Sorry, I meant John Mayor.
It was a Wednesday. I was invited to a campus minister meeting, which really could have been done over an email, but hey, free meal. I finished, got home, sat in my chair, and, like usual, opened up something to take a break. The diversion of the day: an undo-able version of 2048. 2048 didn’t take long, so why not shoot for 4096. Then 8192. And before I knew it, I was nearing 6 digits and the clock had some frightening numbers on it. I think I ended up sitting there doing nothing but playing 2048 for roughly 12 hours. I don’t remember when the lights started getting dim outside, I don’t remember if I got up to go to the bathroom. All I remember is a feeling of being stuck, almost paralyzed. I knew there were things I had to get done, a lengthy to-do list calling me to finish at least one item, and in some sense I knew I could – if I had to use the bathroom, I knew I could get up and go – but in another sense, I could not get out of my chair or open another tab and get to any one of the things I knew I needed to do. At some point, exhausted, I moved to my bed and fell asleep. The feeling was still present, but numb, enough so I could actually function for a while.
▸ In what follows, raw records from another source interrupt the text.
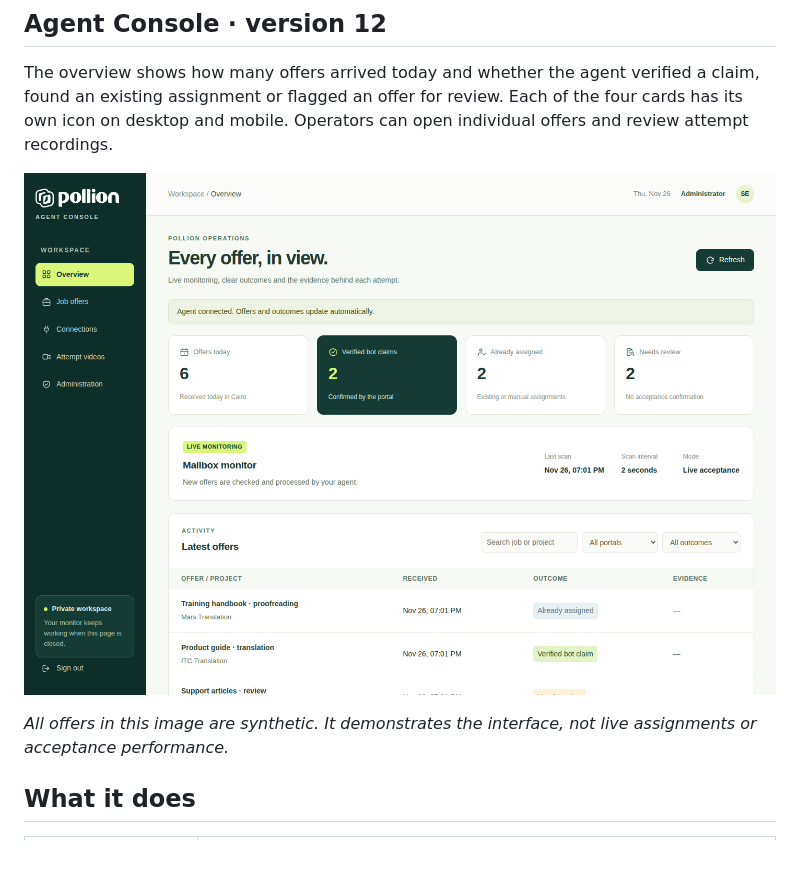
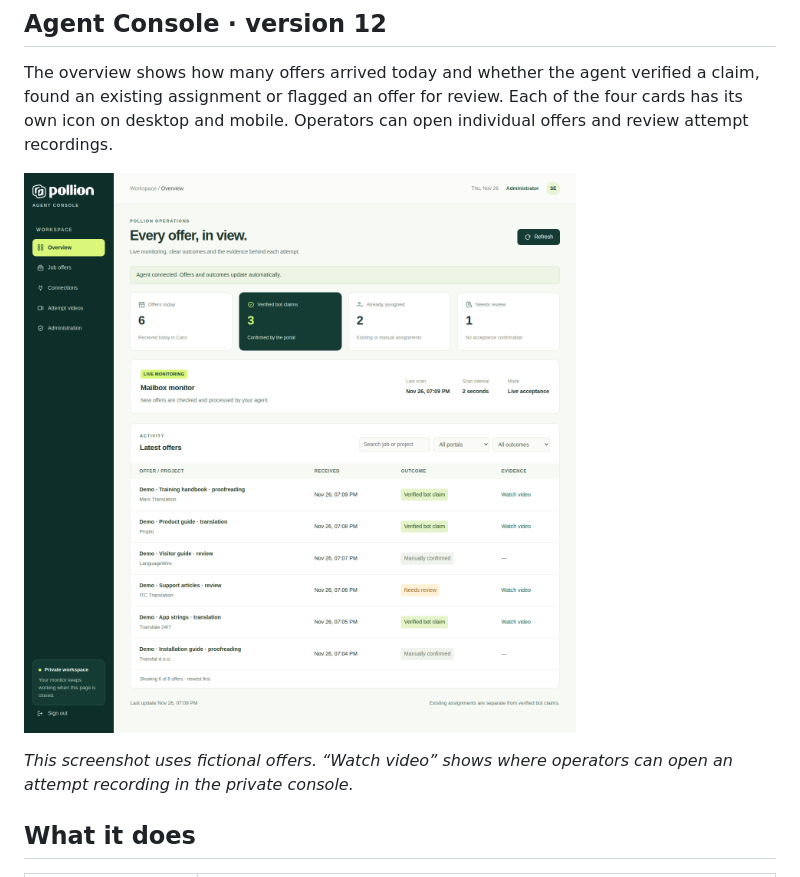
Before and after one commit to SeifMagdy66/pollion-job-claimer-showcase, a Markdown page: README.md, the part around one of its changes. GitHub-like rendering; pictures changed too: docs/images/agent-console-v12.png; blank space fills up the shorter version.

Commit message:
Show claim outcomes and video evidence in the demo screenshot

```diff
--- a/README.md
+++ b/README.md
@@ -18,5 +18,5 @@ The overview shows how many offers arrived today and whether the agent verified
 
-*All offers in this image are synthetic. It demonstrates the interface, not live assignments or acceptance performance.*
+*This screenshot uses fictional offers. “Watch video” shows where operators can open an attempt recording in the private console.*
 
 ## What it does
 
```
Also changed, not shown: other parts of README.md (+1 -1 lines).
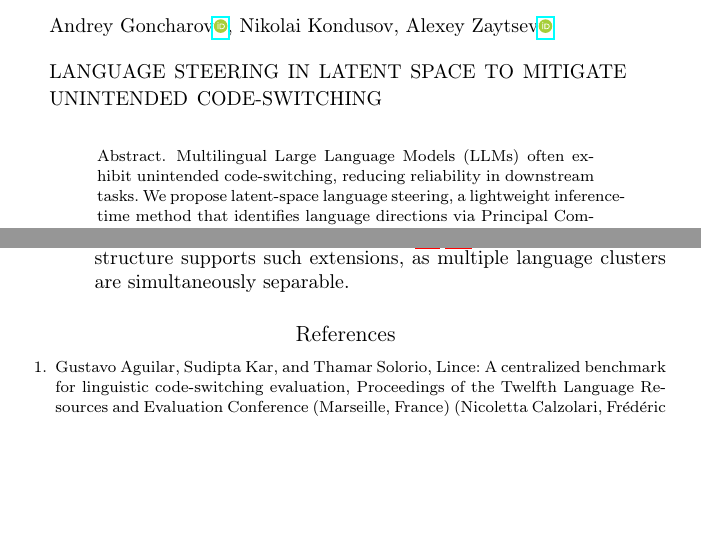
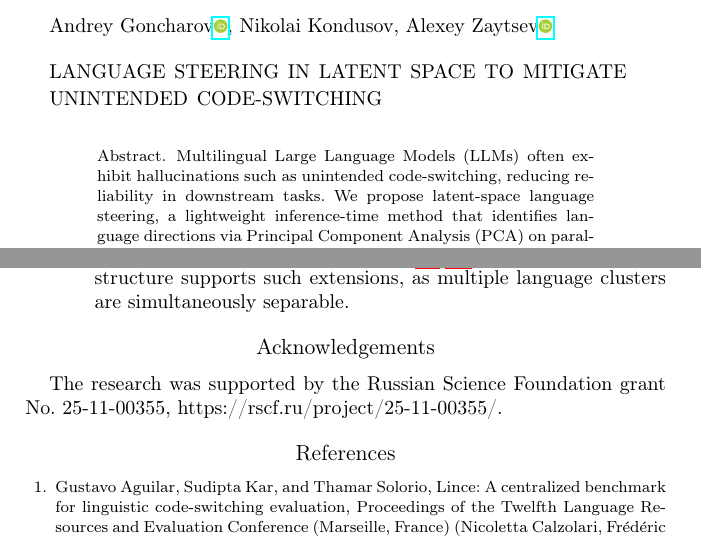
Before and after one commit to fxlrnrpt/language-steering-in-latent-space, a LaTeX document (paper/main.tex, which reads paper/tex/0_abstract.tex, paper/tex/7_acknowledgements.tex): two parts of pages 1 and 14 of 16, joined at a grey line, cut so that both start at the same text, the shorter picture padded with empty space. Compiled offline with pdfLaTeX.

Commit message:
Add acknowledgements

```diff
--- a/paper/main.tex
+++ b/paper/main.tex
@@ -84,6 +84,8 @@
 
 \input{tex/6_limitations.tex}
 
+\input{tex/7_acknowledgements.tex}
+
 % Bibliography entries for the entire Anthology, followed by custom entries
 %\bibliography{anthology,custom}
 % Custom bibliography entries only
--- a/paper/tex/0_abstract.tex
+++ b/paper/tex/0_abstract.tex
@@ -1,5 +1,5 @@
 \begin{abstract}
 
-  Multilingual Large Language Models (LLMs) often exhibit unintended code-switching, reducing reliability in downstream tasks. We propose latent-space language steering, a lightweight inference-time method that identifies language directions via Principal Component Analysis (PCA) on parallel translations and steers token embeddings along these axes to control language identity. Our approach mitigates code-switching while preserving semantics with negligible computational overhead and requires only minimal parallel data for calibration. Empirically, we achieve 95-99\% language classification accuracy using a single principal component and reduce next-token distributional divergence by up to 55\% across multiple language pairs on Qwen2.5 and Llama-3.2 models. Generation-based evaluation on Llama-3.2 further demonstrates 63--99\% reduction in Code-Switching Index across four language pairs ($p < 0.001$). We further analyze the layer-wise evolution of language representations, revealing that language identity concentrates in final layers with near-perfect linear separability.
+  Multilingual Large Language Models (LLMs) often exhibit hallucinations such as unintended code-switching, reducing reliability in downstream tasks. We propose latent-space language steering, a lightweight inference-time method that identifies language directions via Principal Component Analysis (PCA) on parallel translations and steers token embeddings along these axes to control language identity. Our approach mitigates code-switching while preserving semantics with negligible computational overhead and requires only minimal parallel data for calibration. Empirically, we achieve 95-99\% language classification accuracy using a single principal component and reduce next-token distributional divergence by up to 55\% across multiple language pairs on Qwen2.5 and Llama-3.2 models. Generation-based evaluation on Llama-3.2 further demonstrates 63--99\% reduction in Code-Switching Index across four language pairs ($p < 0.001$). We further analyze the layer-wise evolution of language representations, revealing that language identity concentrates in final layers with near-perfect linear separability.
 
 \end{abstract}
--- /dev/null
+++ b/paper/tex/7_acknowledgements.tex
@@ -0,0 +1,3 @@
+\section*{Acknowledgements}
+
+The research was supported by the Russian Science Foundation grant No. 25-11-00355, https://rscf.ru/project/25-11-00355/.
```
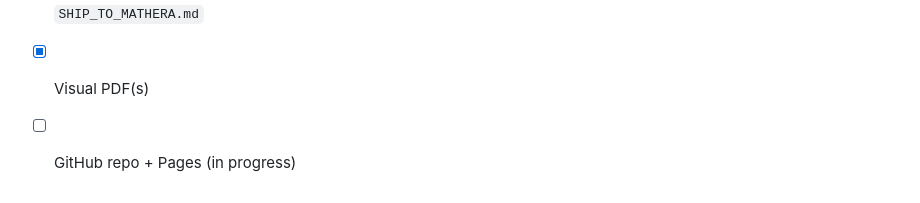
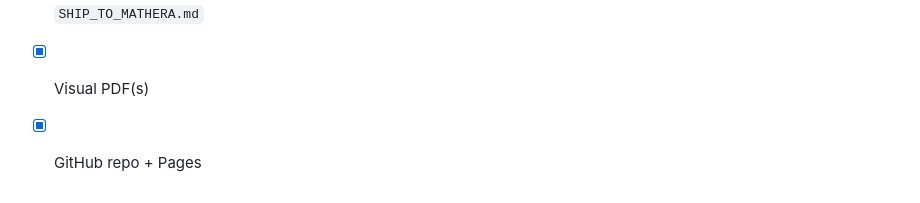
Before and after one commit to julianlee314-hue/mathera-testing-mode, a Markdown page: docs/SHIP_TO_MATHERA.md, the part around the change. GitHub-like rendering.

Commit message:
Mark GitHub Pages shipped in checklist

```diff
--- a/docs/SHIP_TO_MATHERA.md
+++ b/docs/SHIP_TO_MATHERA.md
@@ -162,4 +162,4 @@ Optional: add Pages under `math-history-101` at `/exam/` only if Julius prefers
 - [x] `skills-qa-report.md`
 - [x] `SHIP_TO_MATHERA.md`
 - [x] Visual PDF(s)
-- [ ] GitHub repo + Pages (in progress)
+- [x] GitHub repo + Pages
```
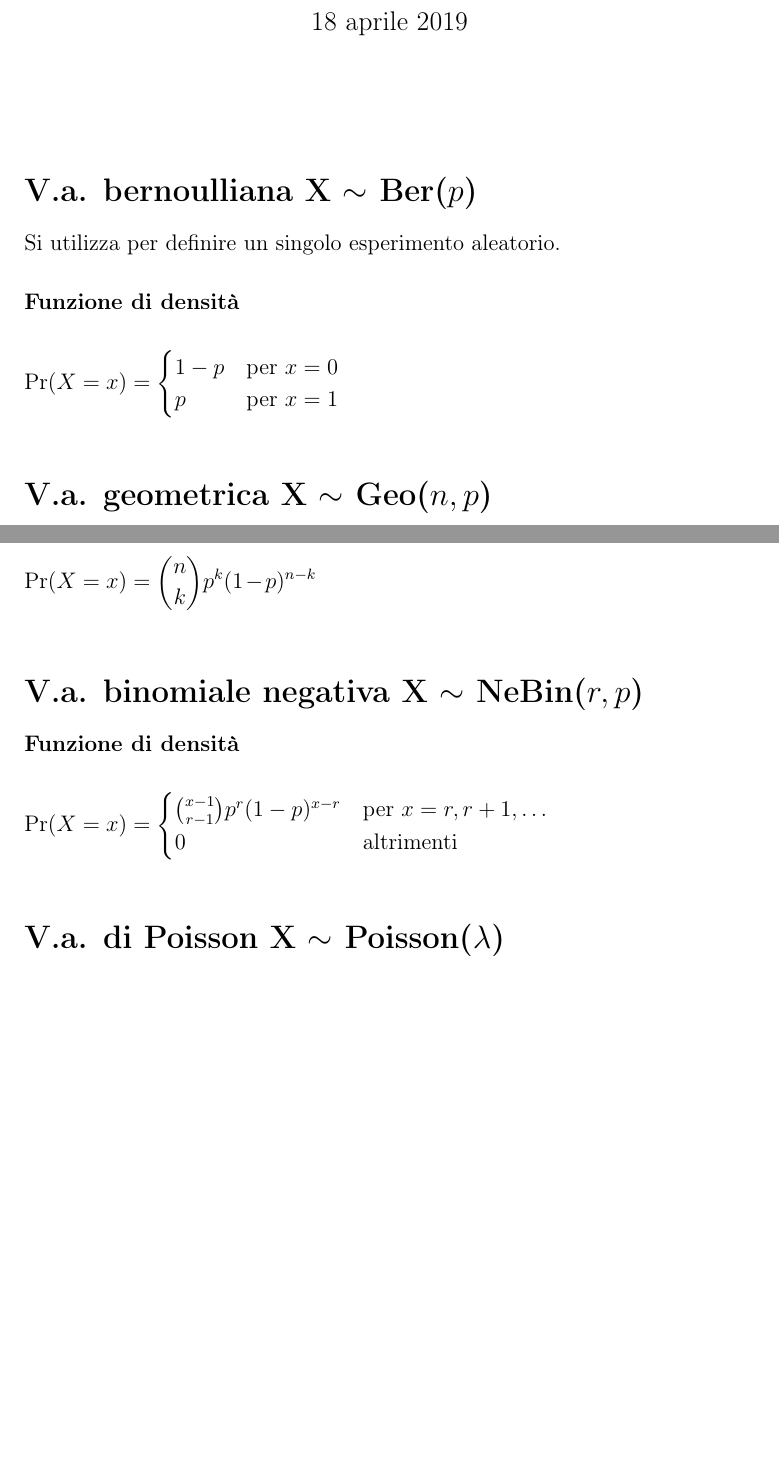
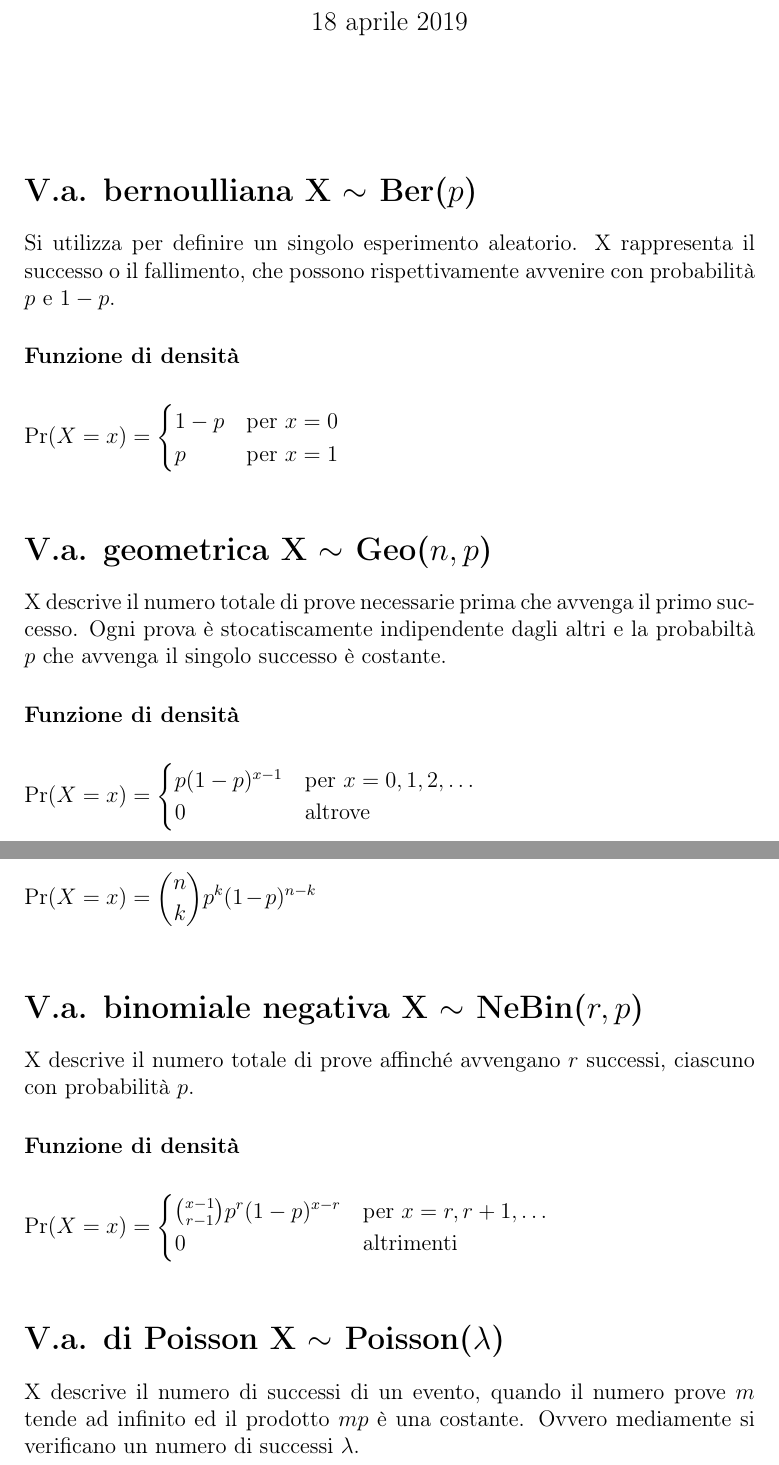
Before and after one commit to FrancescoBozzo/Variabili-aleatorie, a LaTeX document (source/main.tex): two parts of pages 1 and 2 of 3 before the commit and two parts of pages 1 and 2 of 4 after it, joined at a grey line, cut so that both start at the same text, the shorter picture padded with empty space. Compiled offline with pdfLaTeX.

Commit message:
Descrizione v.a. by Michele

```diff
--- a/source/main.tex
+++ b/source/main.tex
@@ -15,7 +15,7 @@
 \maketitle
 
 \begin{aleatoria}{bernoulliana}{Ber(\(p\))}
-	Si utilizza per definire un singolo esperimento aleatorio.
+	Si utilizza per definire un singolo esperimento aleatorio. X rappresenta il successo o il fallimento, che possono rispettivamente avvenire con probabilità \(p\) e \(1-p\).
 	\densita{
 		\begin{cases}
 			1-p & \text{per } x=0\\
@@ -25,6 +25,13 @@
 \end{aleatoria}
 
 \begin{aleatoria}{geometrica}{Geo(\(n, p\))}
+	X descrive il numero totale di prove necessarie prima che avvenga il primo successo. Ogni prova è stocatiscamente indipendente dagli altri e la probabiltà \(p\) che avvenga il singolo successo è costante.
+	\densita{
+		\begin{cases}
+			p(1-p)^{x-1} & \text{per } x=0,1,2,\dots\\
+			0 & \text{altrove }
+		\end{cases}
+	}
 	\distribuzione[1-(1-0.5)^floor(x)]{1-(1-p)^{[x]}}
 \end{aleatoria}
 
@@ -33,6 +40,7 @@
 \end{aleatoria}
 
 \begin{aleatoria}{binomiale negativa}{NeBin(\(r, p\))}
+	X descrive il numero totale di prove affinché avvengano \(r\) successi, ciascuno con probabilità \(p\).
 	\densita{
 		\begin{cases}
 			\binom{x-1}{r-1}p^r(1-p)^{x-r} & \text{per } x=r, r+1, \text{\dots}\\
@@ -42,6 +50,7 @@
 \end{aleatoria}
 
 \begin{aleatoria}{di Poisson}{Poisson(\(\lambda\))}
+	X descrive il numero di successi di un evento, quando il numero prove \(m\) tende ad infinito ed il prodotto \(mp\) è una costante. Ovvero mediamente si verificano un numero di successi \(\lambda\).
 	\densita{\frac{\lambda^k}{k!}e^{-\lambda}}
 \end{aleatoria}
 
```
Also changed, not shown: source/main.pdf.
It took a few years, but that feeling crept back after I got back from Asia and New Jersey. Roughly 6 weeks being away from home and knowing that there were people wanting, needing, and constantly poking for my attention. That stupid little rounded square with the pound sign and the red bubble constantly floating on top of it. I didn’t want to answer them. I wanted to run away. I wanted to yell at others for being stupid and selfish. Couldn’t they realize what I’d just come back from? I was frustrated with myself – why couldn’t I just do something simple like reply to a message? There’s an Access message to prepare. Get yourself together, idiot. It’s been how long, and you still haven’t learned anything, have you.
It wasn’t as strong, but it lasted longer this time. I don’t know what got me over the hump. Maybe it’s the fact that deadlines were coming and my fear of disappointing people overwhelmed my anxiety. Maybe it was knowing I’d have to answer to someone in person about some things I had to get done. I know it wasn’t out of a strength of will or an ability to process fully. And I know it’s lingering, that dread, that paralyzing feeling. It’s probably just a matter of when it decides to come back.
Here’s to the familiar, to the brick sidewalks and dim glow, to the ever-changing shops that line the streets and the restaurants that I hope will never change, to the buildings I used to live in and to the ones I no longer recognize, and to all the memories and the people that made them with me.